We get ramblers out from our nearest big town; they come over the stile opposite our house and stand outside the kitchen window in the lane looking at maps. They chat, they ask directions. They are clearly having a lovely time, and yet one of them said to me: "I like walking round here. It's like scampi and chips at your local pub. You know, nothing special, but nice." When I asked him if he'd noticed the orchids growing beside the path he looked confused, then grinned - I was pulling his leg, surely. "Orchids? You don't get them here!"

Jane's husband Stewart has lived on their farm all his life. Loves his tractor, his pigs, his fields. Cried the day the cows were sold. Whenever I tell him I've had to go to London for work, he shudders. "Cor!" he says, "Can't stand the place!" and he shifts his cap with the agitation of even thinking of the city's congestion and lack of green. But during his tenure of the farm he's ripped out half the hedgerows and drained two ponds. He says: "You don't see birds like you did when I was a boy," as if it were nothing to do with him, as if the decline in our songbird populations were like Jerry Springer, or two-pound coins, all part of the world generally going to the dogs.

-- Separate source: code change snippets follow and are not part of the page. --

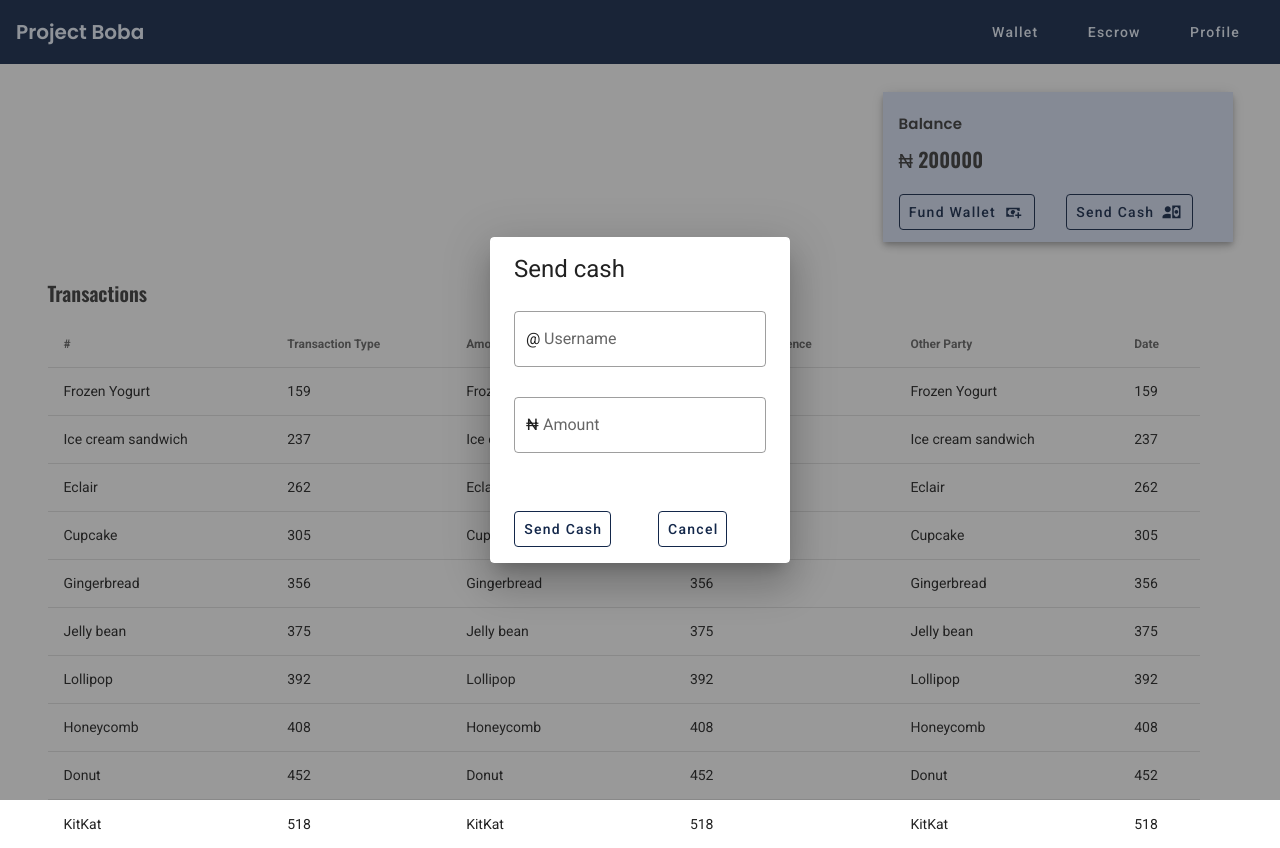
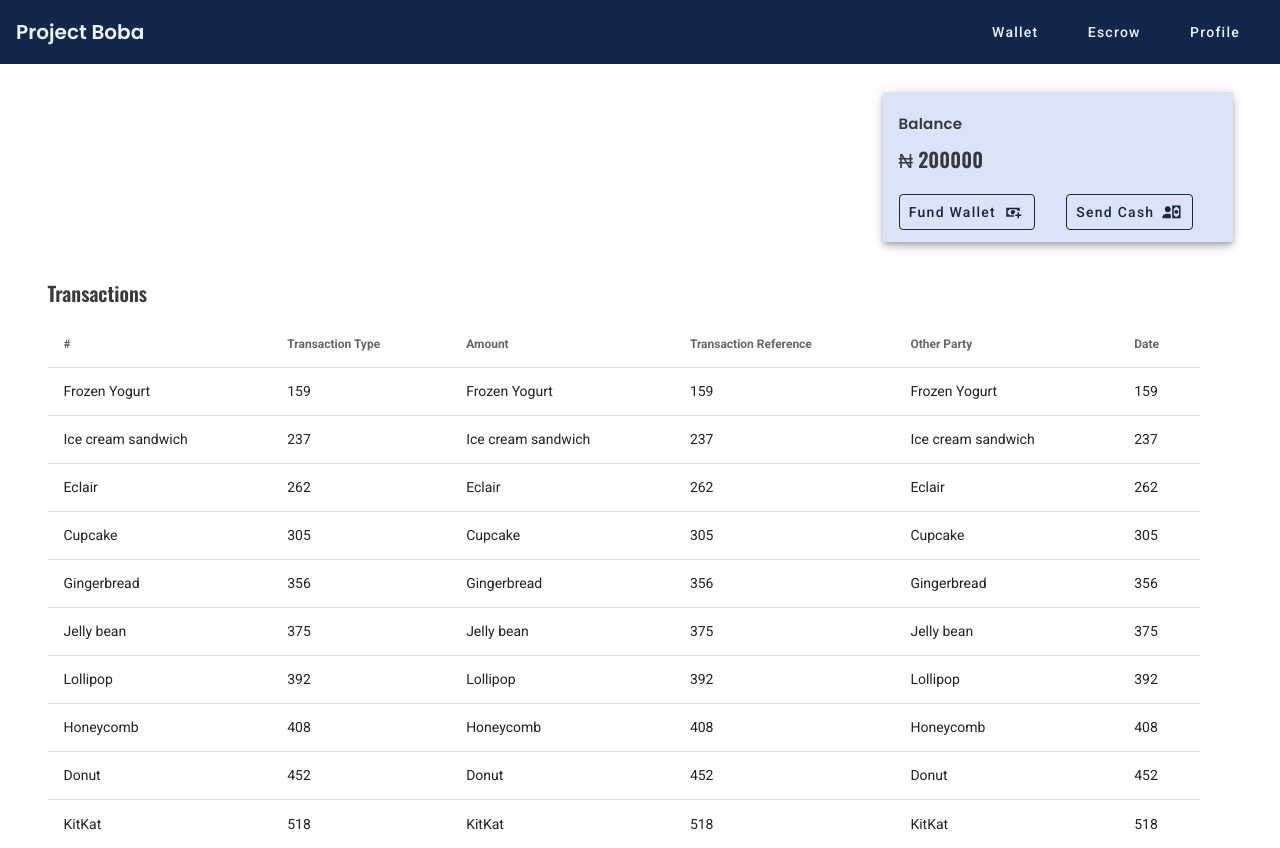
Before and after one commit to moon-grp/projectBoba-frontend, a Nuxt app: page /home in a window 1280 px wide. Built offline with nearby package versions, Linux system fonts and the light colour scheme.

Commit message:
paystack fixes

```diff
--- a/nuxt.config.js
+++ b/nuxt.config.js
@@ -33,6 +33,7 @@ export default {
   buildModules: [
     // https://go.nuxtjs.dev/vuetify
     '@nuxtjs/vuetify',
+    '@nuxtjs/dotenv',
   ],
 
   // Modules (https://go.nuxtjs.dev/config-modules)
--- a/package.json
+++ b/package.json
@@ -10,6 +10,7 @@
   },
   "dependencies": {
     "@nuxtjs/axios": "^5.12.2",
+    "@nuxtjs/dotenv": "^1.4.1",
     "core-js": "^3.6.5",
     "nuxt": "^2.14.6",
     "vue-lottie": "^0.2.1",
--- a/pages/home.vue
+++ b/pages/home.vue
@@ -135,7 +135,7 @@ export default {
   data() {
     return {
       tab: null,
-      dialog: true,
+      dialog: false,
       desserts: [
         {
           name: 'Frozen Yogurt',
@@ -182,6 +182,7 @@ export default {
   },
   methods: {
     openPaystack() {
+       var key = process.env.pAPI_KEY
       var handler = PaystackPop.setup({
         key: key,
         email: 'olumidemm@gmail.com',
```
Also changed, not shown: 1 other file (tests, documents, lock files or other folders).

Stewart welcomes walkers on his land, and they walk happily across it thinking how neat and green his fields look. The walkers don't know that the field should be full of plants other than bright, chemically fertilised Italian rye grass, and if they don't know, then who is going to tell Stewart Woods that the reason he doesn't see birds any more is because he's left them nothing to eat and nowhere to nest?

Of course, we aren't short of the wilful variety of ignorance around here either. We have a little catch- phrase at home, said in the thickest cod rural accent available: "You doan unnerstan' coun'ry ways". It's mostly applied to a nearby farm whose owners we have nicknamed Cow Pat and Bin Bag. They have a constant bonfire going, fuelled by plastic waste, sump oil and whatever out-of-date chemicals they find in the back of their barn. Their slurry pit - unfenced, illegal and about to engulf the public highway - has been a constant source of pollution to their neighbours' natural lake for 20 years. They leave herbicide and fertiliser sacks with remnant contents intact in the fields to scorch the grass and seep into the stream. Needless to say, they long ago ploughed away any evidence of footpaths or bridleways crossing their land. If anyone challenges their "guardianship of the countryside" they snarl over their pints about "incomers" (they are from two counties away themselves) and townies: "You doan unnerstan' coun'ry ways".

After decades of being shut out by landowners, the British public is about to be unleashed unfettered on to the land. The more militant ramblers may eventually find their way past Cow Pat and Bin Bags' barbed-wire and dogs, and the spotlight of public disapproval may finally force them to slap a little cosmetic neatness on their disgusting abuses.

"The Right to Roam" is democratic for sure, but without a little education on either side - landowners and walkers - I don't see how this new access will be good news for most of the English countryside. The walkers will exercise their "right" in the high-profile beauty spots of the National Parks, where farmers may make money out of the increased numbers of visitors. But in the quiet majority of the countryside landowners and farmers will go on chipping away - without understanding - at the precious little details in order to try to stay in business. Walkers won't come here in big enough numbers to make an economic impact, and they won't be effective watchdogs because they don't even know that they've just trampled the last stand of incredibly rare orchid in the land. Seems to me that doan nobody unnerstan' coun'ry ways.